There are two points to make here. To begin with, I should note that this observation was accompanied by quite a bit of dismay on my part. As a teleworker, I realized, I typically miss the ‘post-meeting’ part of the meeting (as well as its counterpart, the ‘pre-meeting’). For me, and anyone who attends meetings via phone or other forms of digital mediation, meetings take on a digital – that is, an on/off – quality. One moment everyone is ‘there’, the next moment, everyone has vanished. I typically miss the gradual gathering of people in the meeting room (typically people wait to start the call until the meeting is ready to ‘start’), and I miss the conversation afterwards, whether it be the synchronous burst of multiple conversations that occurred in this case, or the more usual chats that occur as people leave their seats, or find themselves headed in the same direction through the hallways. Even when I am actually ‘present’, I am not able to participate in the subtle selection of conversational partners and semi-private or private conversations.

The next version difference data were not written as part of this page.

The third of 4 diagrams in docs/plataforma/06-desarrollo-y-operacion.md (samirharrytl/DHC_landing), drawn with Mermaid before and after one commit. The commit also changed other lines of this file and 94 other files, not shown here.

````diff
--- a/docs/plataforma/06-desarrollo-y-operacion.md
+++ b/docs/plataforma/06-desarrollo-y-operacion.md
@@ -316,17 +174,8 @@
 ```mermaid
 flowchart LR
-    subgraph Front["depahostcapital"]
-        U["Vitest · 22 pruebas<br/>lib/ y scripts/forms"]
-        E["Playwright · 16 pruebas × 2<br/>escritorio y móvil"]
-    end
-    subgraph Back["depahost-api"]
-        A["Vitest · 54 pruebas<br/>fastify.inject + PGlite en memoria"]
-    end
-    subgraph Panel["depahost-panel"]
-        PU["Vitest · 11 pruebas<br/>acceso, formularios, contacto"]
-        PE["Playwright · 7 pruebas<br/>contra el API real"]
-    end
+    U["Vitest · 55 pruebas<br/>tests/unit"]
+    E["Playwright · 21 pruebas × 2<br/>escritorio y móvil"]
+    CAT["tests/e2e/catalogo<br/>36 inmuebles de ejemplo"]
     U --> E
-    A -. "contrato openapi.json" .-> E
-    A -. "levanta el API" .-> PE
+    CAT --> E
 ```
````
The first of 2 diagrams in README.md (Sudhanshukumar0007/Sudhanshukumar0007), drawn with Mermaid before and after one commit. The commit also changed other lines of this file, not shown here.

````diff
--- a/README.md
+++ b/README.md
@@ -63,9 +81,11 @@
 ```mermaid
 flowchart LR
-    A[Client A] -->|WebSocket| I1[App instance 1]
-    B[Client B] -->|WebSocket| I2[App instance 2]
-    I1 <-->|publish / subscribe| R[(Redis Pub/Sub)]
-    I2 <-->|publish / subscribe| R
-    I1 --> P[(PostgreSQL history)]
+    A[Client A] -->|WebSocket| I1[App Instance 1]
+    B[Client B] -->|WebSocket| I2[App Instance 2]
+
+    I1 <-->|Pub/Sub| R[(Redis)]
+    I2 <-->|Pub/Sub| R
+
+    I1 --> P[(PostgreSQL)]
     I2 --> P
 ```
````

Another point to make here has to do with the function of the place in this meeting. While it is important that people came together in a particular place, and while it was useful that that place provided a particular configuration of resources (a table, whiteboard, private room, speaker phone), it seems to me that what was more important was the interactive trajectory of the meeting. That is, temporally and spatially, a series of phases happened:

• People converged on the meeting room; perhaps some participants encountered one another on the way or outside the room and paused to chat.

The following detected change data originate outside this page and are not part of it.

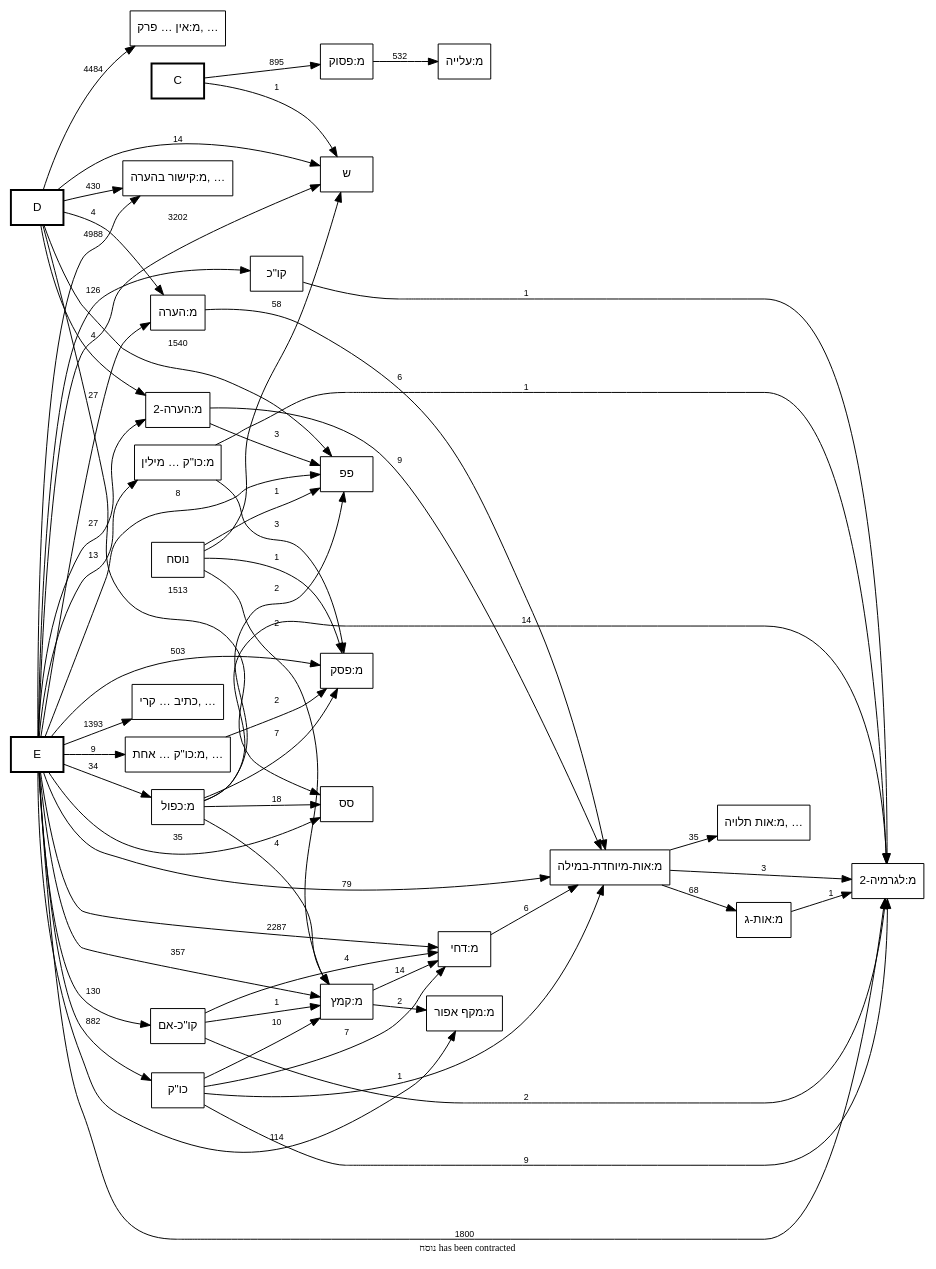
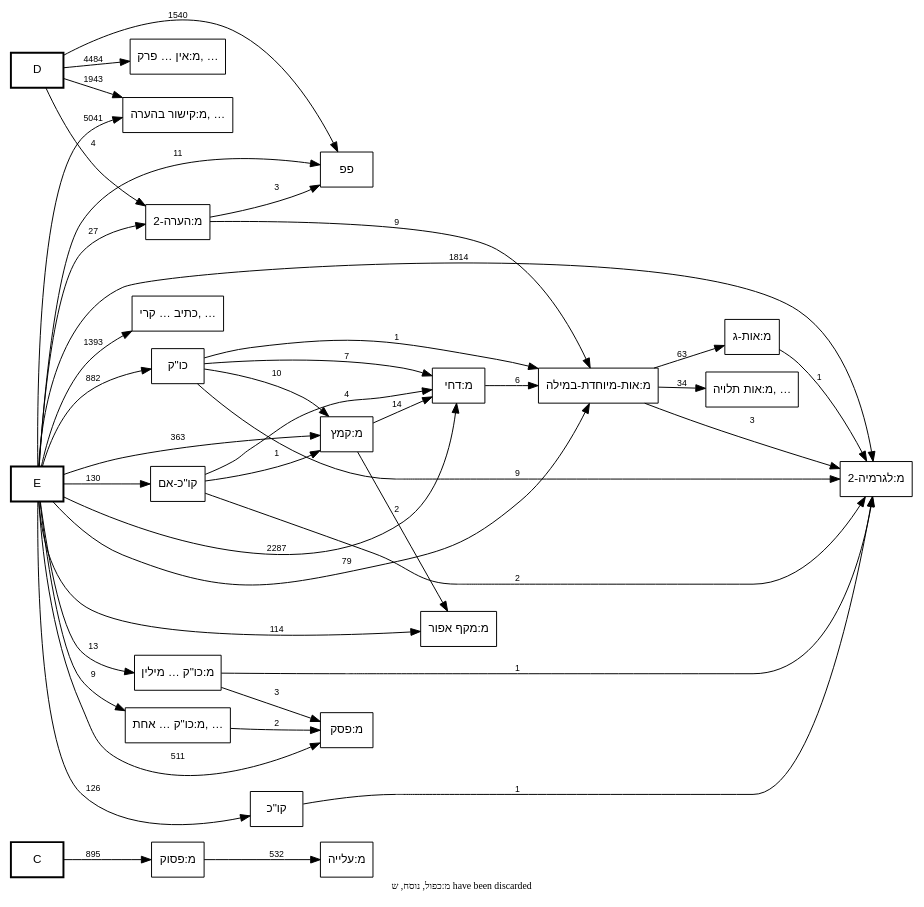
One commit to bdenckla/MAM-basics changed the diagram in out/MAM-tmpl-survey/plus-call-graph.dot. Above: the diagram before and after it, drawn with Graphviz. The commit also changed 13 other files, not shown here.

First line of the commit message:
Add focused call graphs for נוסח and מ:כפול, deep-discard מ:הערה

```diff
--- a/out/MAM-tmpl-survey/plus-call-graph.dot
+++ b/out/MAM-tmpl-survey/plus-call-graph.dot
@@ -1,110 +1,93 @@
 digraph template_call_graph {
     rankdir=LR;
     node [fontname="SBL Hebrew,Helvetica", fontsize=12];
     edge [fontname="Helvetica", fontsize=9];
 
     // Column nodes
     node [shape=box, style=bold];
     "C";
     "D";
     "E";
 
     // Template nodes
     node [shape=box, style=""];
     "כתיב ולא קרי" [label="כתיב … קרי, …", tooltip="כתיב ולא קרי
 מ:כו\"ק בין שני מקפים
 מ:כו\"ק כתיב מילה חדה וקרי תרתין מילין בין שני מקפים
 מ:כו\"ק כתיב תרתין מילין וקרי מילה חדה
 מ:כו\"ק קרי שונה מהכתיב בשתי מילים
 מ:כו\"ק של שלוש מילים בהערה אחת
 מ:נו\"ן הפוכה
 מ:צינור
 מ:קו\"כ קרי שונה מהכתיב בשתי מילים
 מ:קישור פנימי בהערה
 מודגש
 קרי ולא כתיב
 ר0
 ר2
 ר3"];
     "מ:אות תלויה" [label="מ:אות תלויה, …", tooltip="מ:אות תלויה
 מ:אות-ק"];
     "מ:אין פרשה בתחילת פרק" [label="מ:אין … פרק, …", tooltip="מ:אין פרשה בתחילת פרק
 מ:אין פרשה בתחילת פרק בספרי אמ\"ת
 מ:אין רווח של פרשה בתחילת פרשת השבוע
 מ:ספר חדש
 מ:רווח בתרי עשר בפסוק הראשון
 מ:רווח לספר בתהלים בפסוק הראשון
 ר4"];
     "מ:כו\"ק כתיב מילה חדה וקרי תרתין מילין" [label="מ:כו\"ק … מילין", tooltip="מ:כו\"ק כתיב מילה חדה וקרי תרתין מילין"];
     "מ:כו\"ק של שתי מילים בהערה אחת" [label="מ:כו\"ק … אחת, …", tooltip="מ:כו\"ק של שתי מילים בהערה אחת
 מ:קו\"כ כתיב מילה חדה וקרי תרתין מילין"];
     "מ:קישור בהערה" [label="מ:קישור בהערה, …", tooltip="מ:קישור בהערה
 מ:ששש
+סס
 ססס
 פפפ
 ר1"];
 
     // Note
-    graph [label="נוסח has been contracted", labelloc=b, fontsize=10];
+    graph [label="מ:כפול, נוסח, ש have been discarded", labelloc=b, fontsize=10];
 
     // Edges
     "C" -> "מ:פסוק" [label="895"];
-    "C" -> "ש" [label="1"];
     "D" -> "מ:אין פרשה בתחילת פרק" [label="4484"];
-    "D" -> "מ:הערה" [label="4"];
     "D" -> "מ:הערה-2" [label="4"];
-    "D" -> "מ:קישור בהערה" [label="430"];
-    "D" -> "סס" [label="1513"];
+    "D" -> "מ:קישור בהערה" [label="1943"];
     "D" -> "פפ" [label="1540"];
-    "D" -> "ש" [label="14"];
     "E" -> "כו\"ק" [label="882"];
     "E" -> "כתיב ולא קרי" [label="1393"];
     "E" -> "מ:אות-מיוחדת-במילה" [label="79"];
     "E" -> "מ:דחי" [label="2287"];
-    "E" -> "מ:הערה" [label="27"];
     "E" -> "מ:הערה-2" [label="27"];
     "E" -> "מ:כו\"ק כתיב מילה חדה וקרי תרתין מילין" [label="13"];
     "E" -> "מ:כו\"ק של שתי מילים בהערה אחת" [label="9"];
-    "E" -> "מ:כפול" [label="34"];
-    "E" -> "מ:לגרמיה-2" [label="1800"];
+    "E" -> "מ:לגרמיה-2" [label="1814"];
     "E" -> "מ:מקף אפור" [label="114"];
-    "E" -> "מ:פסק" [label="503"];
-    "E" -> "מ:קישור בהערה" [label="4988"];
-    "E" -> "מ:קמץ" [label="357"];
-    "E" -> "סס" [label="35"];
-    "E" -> "פפ" [label="8"];
+    "E" -> "מ:פסק" [label="511"];
+    "E" -> "מ:קישור בהערה" [label="5041"];
+    "E" -> "מ:קמץ" [label="363"];
+    "E" -> "פפ" [label="11"];
     "E" -> "קו\"כ" [label="126"];
     "E" -> "קו\"כ-אם" [label="130"];
-    "E" -> "ש" [label="3202"];
     "כו\"ק" -> "מ:אות-מיוחדת-במילה" [label="1"];
     "כו\"ק" -> "מ:דחי" [label="7"];
     "כו\"ק" -> "מ:לגרמיה-2" [label="9"];
     "כו\"ק" -> "מ:קמץ" [label="10"];
     "מ:אות-ג" -> "מ:לגרמיה-2" [label="1"];
-    "מ:אות-מיוחדת-במילה" -> "מ:אות תלויה" [label="35"];
-    "מ:אות-מיוחדת-במילה" -> "מ:אות-ג" [label="68"];
+    "מ:אות-מיוחדת-במילה" -> "מ:אות תלויה" [label="34"];
+    "מ:אות-מיוחדת-במילה" -> "מ:אות-ג" [label="63"];
     "מ:אות-מיוחדת-במילה" -> "מ:לגרמיה-2" [label="3"];
     "מ:דחי" -> "מ:אות-מיוחדת-במילה" [label="6"];
-    "מ:הערה" -> "מ:אות-מיוחדת-במילה" [label="6"];
     "מ:הערה-2" -> "מ:אות-מיוחדת-במילה" [label="9"];
     "מ:הערה-2" -> "פפ" [label="3"];
     "מ:כו\"ק כתיב מילה חדה וקרי תרתין מילין" -> "מ:לגרמיה-2" [label="1"];
     "מ:כו\"ק כתיב מילה חדה וקרי תרתין מילין" -> "מ:פסק" [label="3"];
     "מ:כו\"ק של שתי מילים בהערה אחת" -> "מ:פסק" [label="2"];
-    "מ:כפול" -> "מ:לגרמיה-2" [label="14"];
-    "מ:כפול" -> "מ:פסק" [label="7"];
-    "מ:כפול" -> "מ:קמץ" [label="4"];
-    "מ:כפול" -> "סס" [label="18"];
-    "מ:כפול" -> "פפ" [label="2"];
     "מ:פסוק" -> "מ:עלייה" [label="532"];
     "מ:קמץ" -> "מ:דחי" [label="14"];
     "מ:קמץ" -> "מ:מקף אפור" [label="2"];
-    "נוסח" -> "מ:פסק" [label="1"];
-    "נוסח" -> "מ:קמץ" [label="2"];
-    "נוסח" -> "פפ" [label="1"];
-    "נוסח" -> "ש" [label="58"];
     "קו\"כ" -> "מ:לגרמיה-2" [label="1"];
     "קו\"כ-אם" -> "מ:דחי" [label="4"];
     "קו\"כ-אם" -> "מ:לגרמיה-2" [label="2"];
     "קו\"כ-אם" -> "מ:קמץ" [label="1"];
 }
```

• Those who arrived before the meeting started, found themselves in a room with others with a few minutes to pass. Perhaps they engage in casual conversation; or perhaps they conduct business that they think they can make progress on in a few minutes.

• At some point the meeting ‘starts.’ In addition to this being the point where remote participants are normally ‘brought in,’ it is, more generally, the point at which constraints on collective behavior come more strongly into play. That is, people are now discouraged from having side conversations with one another; a moderator controls the floor, allotting turns to speakers and moving through a publicly displayed agenda; and so on. These, and other constraints, are what aid the group in making progress on its collective business.

• At some point the meeting ‘ends.’ Remote participants ‘leave’, and the co-located participants depart more gradually, taking advantage of the relaxation of interaction constraints to interact with one another.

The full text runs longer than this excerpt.